It is a failing in the West that the loss of the extended family has removed most of us from being around the dying. For those who are dying there is the pleasure of having the exuberance of youth running around outside the bedroom and for those for whom death is far off it becomes less frightening when it is no longer part of the great unknown. In the West we have made death into a taboo subject, rarely discussing it in anything but morbid terms and often ending short discussions with ‘I really do not want to talk about that’. Death and dying must be brought back into our social structure at an earlier age if we are to deal with this important part of our life.
Start at a young age to openly discuss death and spend time with those who are dying, when possible, to experience the event.
Understand the levels of denial, anger, bargaining, depression and, finally, acceptance, and relate that understanding to those around you.
Constantly work on your own spiritual beliefs concerning death. By all means change your attitudes, but it is important to have a belief, whether it is considering death as a final endpoint or the start of a new life.
Contend with outstanding practicalities. Deal with personalities who may find your death traumatic and also clear your own conscience by saying what needs to be said to those to whom it should be said. If possible, and should time allow, fulfil as many ambitions as possible, both practical and emotional.
Discuss dying with a bereavement counsellor and ensure that you are conscious of the good and bad points of your leaving this life.
Focus your attention on being comfortable and pain free. Discuss this with orthodox doctors and complementary medical practitioners because most alternative disciplines will have potentially useful techniques.
The homeopathic remedy Arsenicum album can be offered by homeopaths as a remedy that challenges the body when it nears death. If vital force can be redirected and be of help in comforting the individual, Arsenicum album will contribute. If the vital force is absent, the demand by Arsenicum album will not be met and the end will be smoother and less traumatic than it might otherwise be.
Although attitudes are changing throughout the world, and in certain parts of Europe and Australia medically assisted euthanasia is now legal under certain circumstances, taking one’s own life is illegal. Most religions create a taboo around euthanasia and different Eastern philosophies have different views and values. Japanese society has its infamous hara-kiri, which is an accepted, expected and honoured tradition under the right circumstances. The concept of reincarnation, however, suggests that suicide or euthanasia will prevent the necessary pain, sorrow or discomfort that the soul needs to endure to avoid having to come back and learn the lesson next time round.
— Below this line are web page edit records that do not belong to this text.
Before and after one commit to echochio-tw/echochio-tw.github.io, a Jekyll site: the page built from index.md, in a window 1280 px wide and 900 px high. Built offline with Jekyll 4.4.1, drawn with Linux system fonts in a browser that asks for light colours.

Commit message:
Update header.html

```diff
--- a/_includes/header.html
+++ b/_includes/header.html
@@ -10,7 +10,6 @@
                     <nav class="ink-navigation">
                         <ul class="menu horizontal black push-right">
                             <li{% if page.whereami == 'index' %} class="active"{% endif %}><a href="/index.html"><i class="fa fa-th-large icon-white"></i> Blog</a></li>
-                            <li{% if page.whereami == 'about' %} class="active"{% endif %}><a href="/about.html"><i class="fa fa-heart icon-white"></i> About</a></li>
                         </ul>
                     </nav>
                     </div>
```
Medically speaking it is hard, sometimes, to place the spiritual aspect above the level of physical suffering found in those who have had painful strokes, or who are struggling with neurological conditions such as motor neurone disease or multiple sclerosis or those in social circumstances that may be beyond human endurance.
Always discuss thoughts of euthanasia with counsellors, and not with friends and family.
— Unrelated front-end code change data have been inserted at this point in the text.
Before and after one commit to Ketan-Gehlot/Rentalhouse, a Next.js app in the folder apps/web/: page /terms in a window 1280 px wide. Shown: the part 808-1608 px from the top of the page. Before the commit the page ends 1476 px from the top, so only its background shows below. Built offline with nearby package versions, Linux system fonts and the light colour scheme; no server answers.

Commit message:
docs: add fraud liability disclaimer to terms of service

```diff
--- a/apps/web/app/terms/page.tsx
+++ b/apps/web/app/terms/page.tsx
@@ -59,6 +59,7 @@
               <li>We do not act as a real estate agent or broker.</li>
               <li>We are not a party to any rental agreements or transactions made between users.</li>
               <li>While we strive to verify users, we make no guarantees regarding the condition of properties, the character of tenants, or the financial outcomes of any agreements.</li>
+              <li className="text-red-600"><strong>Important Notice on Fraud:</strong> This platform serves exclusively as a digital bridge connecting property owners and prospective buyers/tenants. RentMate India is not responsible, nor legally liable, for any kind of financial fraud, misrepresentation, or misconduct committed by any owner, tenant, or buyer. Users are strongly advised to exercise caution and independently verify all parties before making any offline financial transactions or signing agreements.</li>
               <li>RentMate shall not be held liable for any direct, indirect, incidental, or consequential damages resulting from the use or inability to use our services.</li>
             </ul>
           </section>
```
Contact your National Euthanasia Society.
Hunt around and you will find doctors or healthcare professionals who will be able to advise you on successful euthanasia techniques. Some may even be willing to assist, despite the legal risks. I have chosen not to include here the preferred and most successful technique.